Venezuela - Social development



The social security system was originally implemented in 1940, and was revised and amended by law in 1966, 1989, and 1991. The system covers medical care, maternity benefits, incapacity and invalidity, retirement and survivors' pensions, burial costs, and a marriage bonus. These programs exclude temporary and casual workers; self-employed; and domestic workers. The employer is assessed about 5% on average of each employee's salary, with the worker paying about 2%. Old age pensions are provided at age 60 for men and age 55 for women, with early retirement permitted for those in arduous occupations. Medical coverage is financed by an additional contribution of about 2% from employees and about 3.5% by employers. Unemployment benefits are paid for a period of 26 weeks. Maternity coverage is for 67% of earnings for up to six months. A new private system is being enacted to replace this program. Unemployment and health programs will also be overhauled.

The constitution provides for sexual equality but women are still underrepresented in political and economic life. Women are protected by legislation that prohibits discrimination in pay or working conditions, but these are not always observed in practice. Women make up approximately half of university students and pursue professions traditionally dominated by men.

The National Institute for Women provides assistance in the economic advancement for women. Domestic abuse and violence against women has been aggravated by the nation's economic difficulties. Police are hesitant to intervene in domestic situations, and rape remains difficult to prove under current law.

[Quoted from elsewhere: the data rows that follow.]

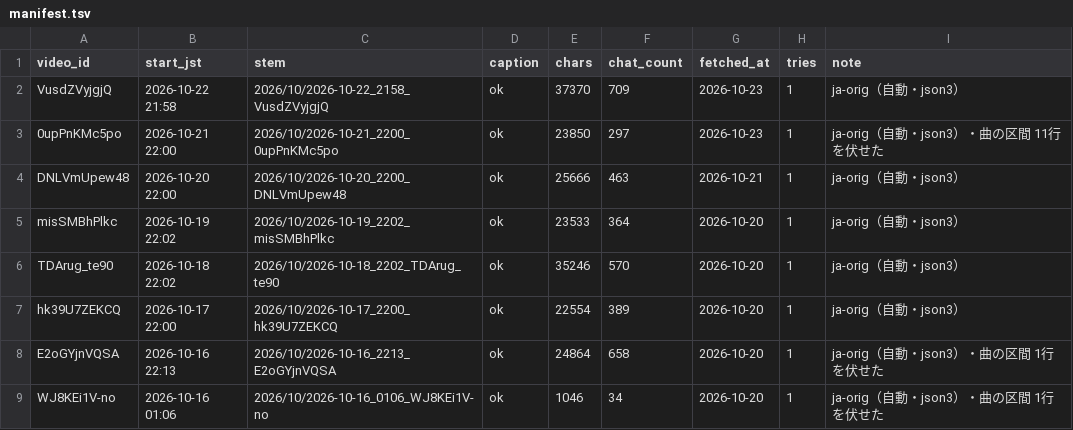
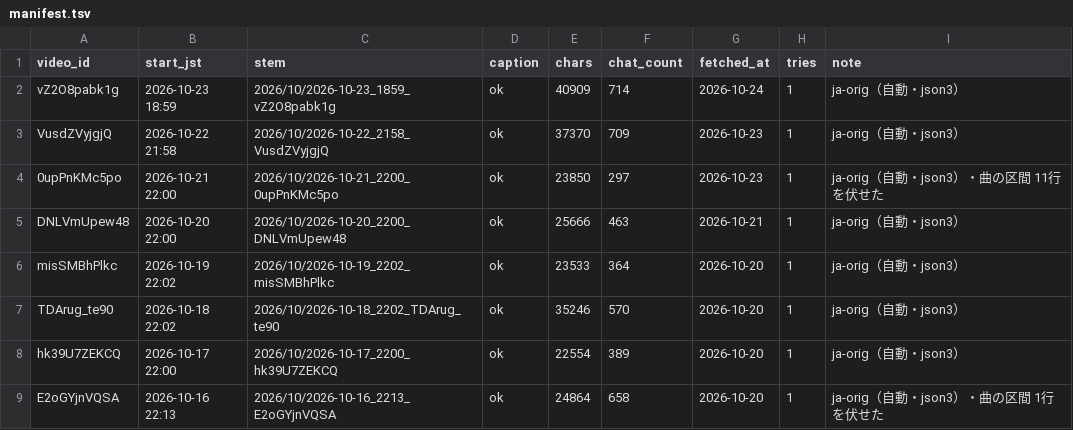
Before and after one commit to Ayato-kosaka/live-streaming, a TSV file: streams/manifest.tsv, drawn as a sheet; only a part is shown; the shorter side is filled out with more unchanged rows.

```diff
--- a/streams/manifest.tsv
+++ b/streams/manifest.tsv
@@ -1,2 +1,3 @@
 video_id	start_jst	stem	caption	chars	chat_count	fetched_at	tries	note
+vZ2O8pabk1g	2026-10-23 18:59	2026/10/2026-10-23_1859_vZ2O8pabk1g	ok	40909	714	2026-10-24	1	ja-orig（自動・json3）
 VusdZVyjgjQ	2026-10-22 21:58	2026/10/2026-10-22_2158_VusdZVyjgjQ	ok	37370	709	2026-10-23	1	ja-orig（自動・json3）
```
Also changed, not shown: 2 other files.
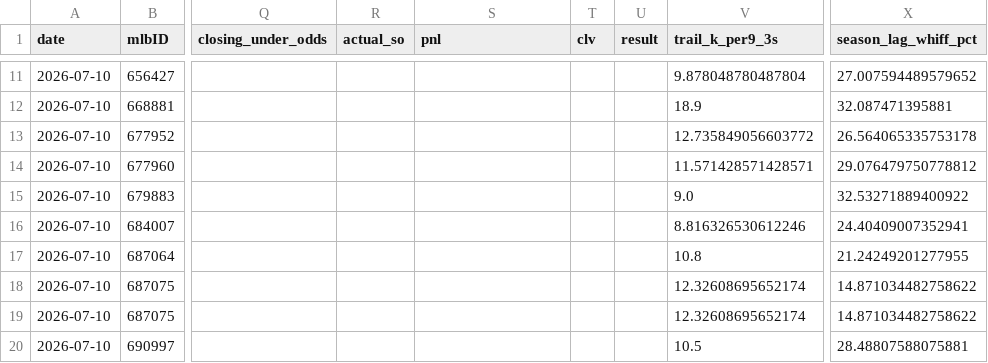
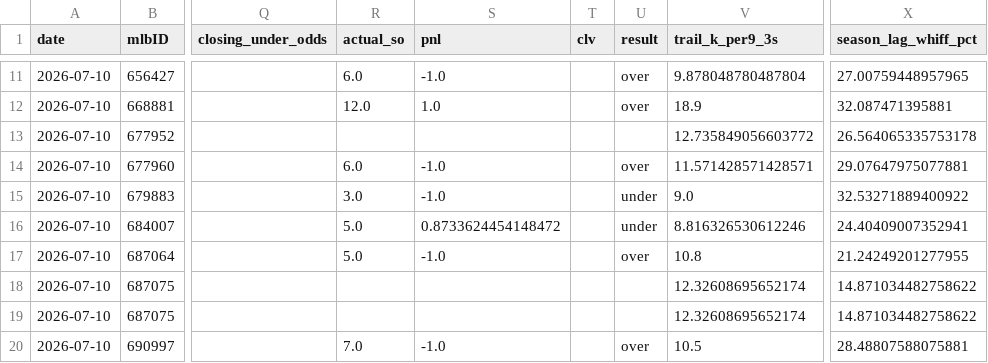
Before and after one commit to jackgoad05-afk/mlb-k-props, a CSV file: output/ks_paper_ledger.csv, drawn as a sheet; only a part is shown, gaps mark what is left out; the diff covers the shown part only; the diff names each change by its address in the sheet, - before the commit and + after, or states it on an @@ line.

```diff
--- a/output/ks_paper_ledger.csv
+++ b/output/ks_paper_ledger.csv
-R11 (actual_so): (empty)
+R11 (actual_so): 6.0
-S11 (pnl): (empty)
+S11 (pnl): -1.0
-U11:U12 (result): (empty)
+U11:U12 (result): over
-X11 (season_lag_whiff_pct): 27.007594489579652
+X11 (season_lag_whiff_pct): 27.00759448957965
-R12 (actual_so): (empty)
+R12 (actual_so): 12.0
-S12 (pnl): (empty)
+S12 (pnl): 1.0
-R14 (actual_so): (empty)
+R14 (actual_so): 6.0
-S14:S15 (pnl): (empty)
+S14:S15 (pnl): -1.0
-U14 (result): (empty)
+U14 (result): over
-X14 (season_lag_whiff_pct): 29.076479750778812
+X14 (season_lag_whiff_pct): 29.07647975077881
-R15 (actual_so): (empty)
+R15 (actual_so): 3.0
-U15:U16 (result): (empty)
+U15:U16 (result): under
-R16:R17 (actual_so): (empty)
+R16:R17 (actual_so): 5.0
-S16 (pnl): (empty)
+S16 (pnl): 0.8733624454148472
-S17 (pnl): (empty)
+S17 (pnl): -1.0
-U17 (result): (empty)
+U17 (result): over
-R20 (actual_so): (empty)
+R20 (actual_so): 7.0
-S20 (pnl): (empty)
+S20 (pnl): -1.0
-U20 (result): (empty)
+U20 (result): over
```
Also changed, not shown: 34 edited cells elsewhere in this file, data/raw/pitcher_gamelogs_2026.csv.
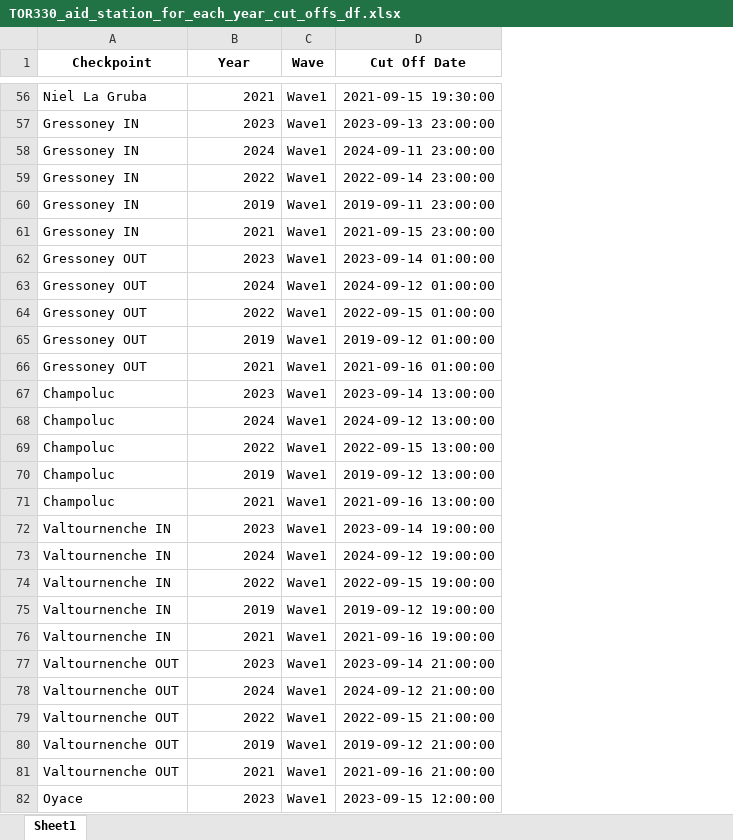
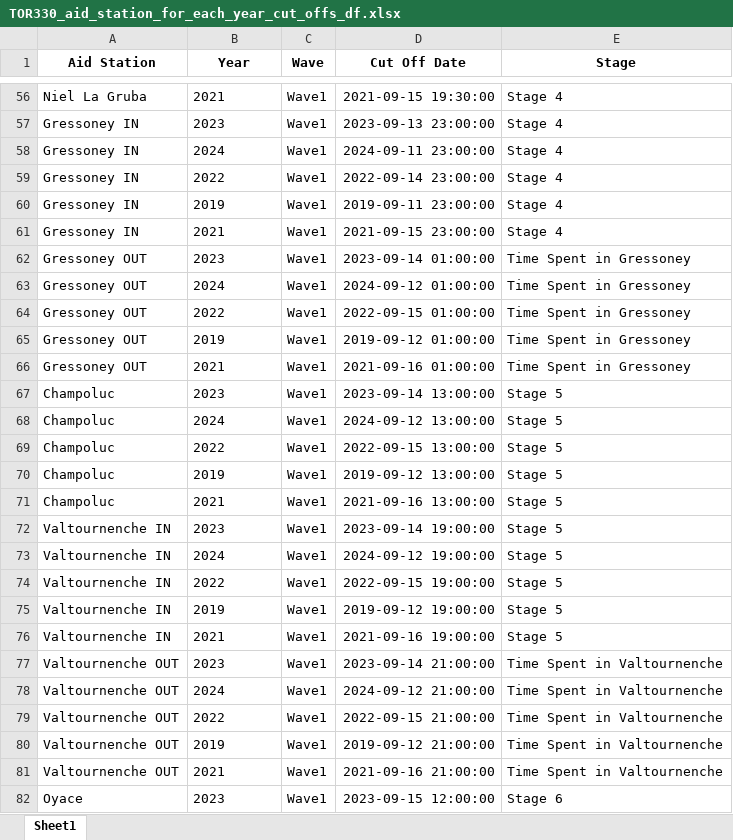
Before and after one commit to kjonina/TORX, an Excel workbook: TOR330 Data/4. TOR330 Timetable Data/TOR330_aid_station_for_each_year_cut_offs_df.xlsx, sheet Sheet1, drawn as a sheet; only a part is shown, gaps mark what is left out; values as stored, in another font and other column widths than the file's, no borders; the diff covers the shown part only; the diff names each change by its address in the sheet, - before the commit and + after, or states it on an @@ line.

Commit message:
FIxing cut off issues and stage 6

```diff
--- a/TOR330 Data/4. TOR330 Timetable Data/TOR330_aid_station_for_each_year_cut_offs_df.xlsx (sheet Sheet1)
+++ b/TOR330 Data/4. TOR330 Timetable Data/TOR330_aid_station_for_each_year_cut_offs_df.xlsx (sheet Sheet1)
+column E (Stage), rows 56-82: Stage 4 | Stage 4 | Stage 4 | Stage 4 | Stage 4 | Stage 4 | Time Spent in Gressoney | Time Spent in Gressoney | Time Spent in Gressoney | Time Spent in Gressoney | Time Spent in Gressoney | Stage 5 | Stage 5 | Stage 5 | Stage 5 | Stage 5 | Stage 5 | Stage 5 | Stage 5 | Stage 5 | Stage 5 | Time Spent in Valtournenche | Time Spent in Valtournenche | Time Spent in Valtournenche | Time Spent in Valtournenche | Time Spent in Valtournenche | Stage 6
-A1: Checkpoint
+A1: Aid Station
-B56:B82 alignment: right
+B56:B82 alignment: left
```
Also changed, not shown: cell formats elsewhere in this sheet, TOR330 Data/4. TOR330 Timetable Data/TOR330_checkpoint_cut_offs_df.xlsx, TOR330 Data/4. TOR330 Timetable Data/TOR330_lifebase_cut_offs_df.xlsx, 3 other files.
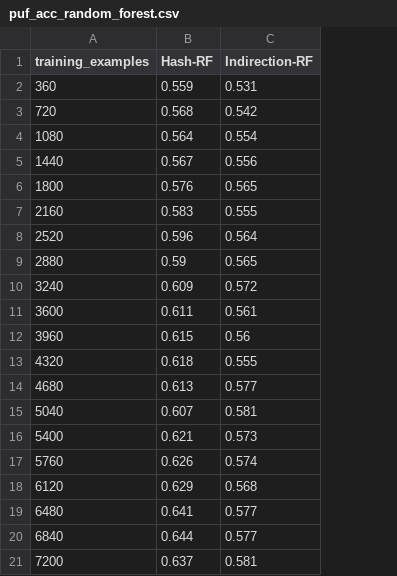
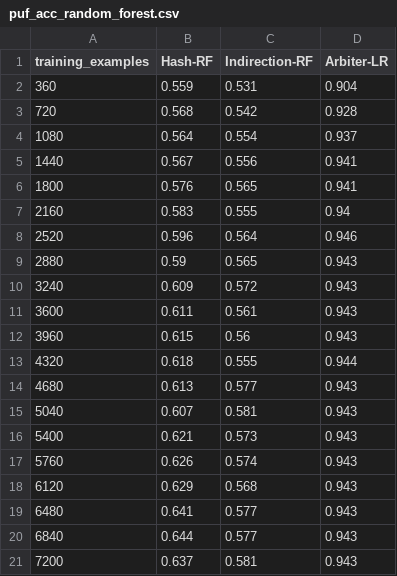
Before and after one commit to VLSIDA/puffery, a CSV file: scripts/strong_puf/methods/puf_acc_random_forest.csv, drawn as a sheet; the diff names each change by its address in the sheet, - before the commit and + after, or states it on an @@ line.

Commit message:
Added data related to the number of accesses for the multiple access PUF.

```diff
--- a/scripts/strong_puf/methods/puf_acc_random_forest.csv
+++ b/scripts/strong_puf/methods/puf_acc_random_forest.csv
+column D (Arbiter-LR), rows 2-21: 0.904 | 0.928 | 0.937 | 0.941 | 0.941 | 0.94 | 0.946 | 0.943 | 0.943 | 0.943 | 0.943 | 0.944 | 0.943 | 0.943 | 0.943 | 0.943 | 0.943 | 0.943 | 0.943 | 0.943
```
Also changed, not shown: 15 other files.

Approximately 25 indigenous ethnic groups exist in Venezuela. They have limited decision-making power on issues that directly affect their land. Few have been granted legal title to their lands. The human rights situation is poor, with reports of extrajudicial killings, arbitrary detentions, and the abuse of detainees. Human rights organizations operate openly. Prisons are regularly the sites of murderous violence.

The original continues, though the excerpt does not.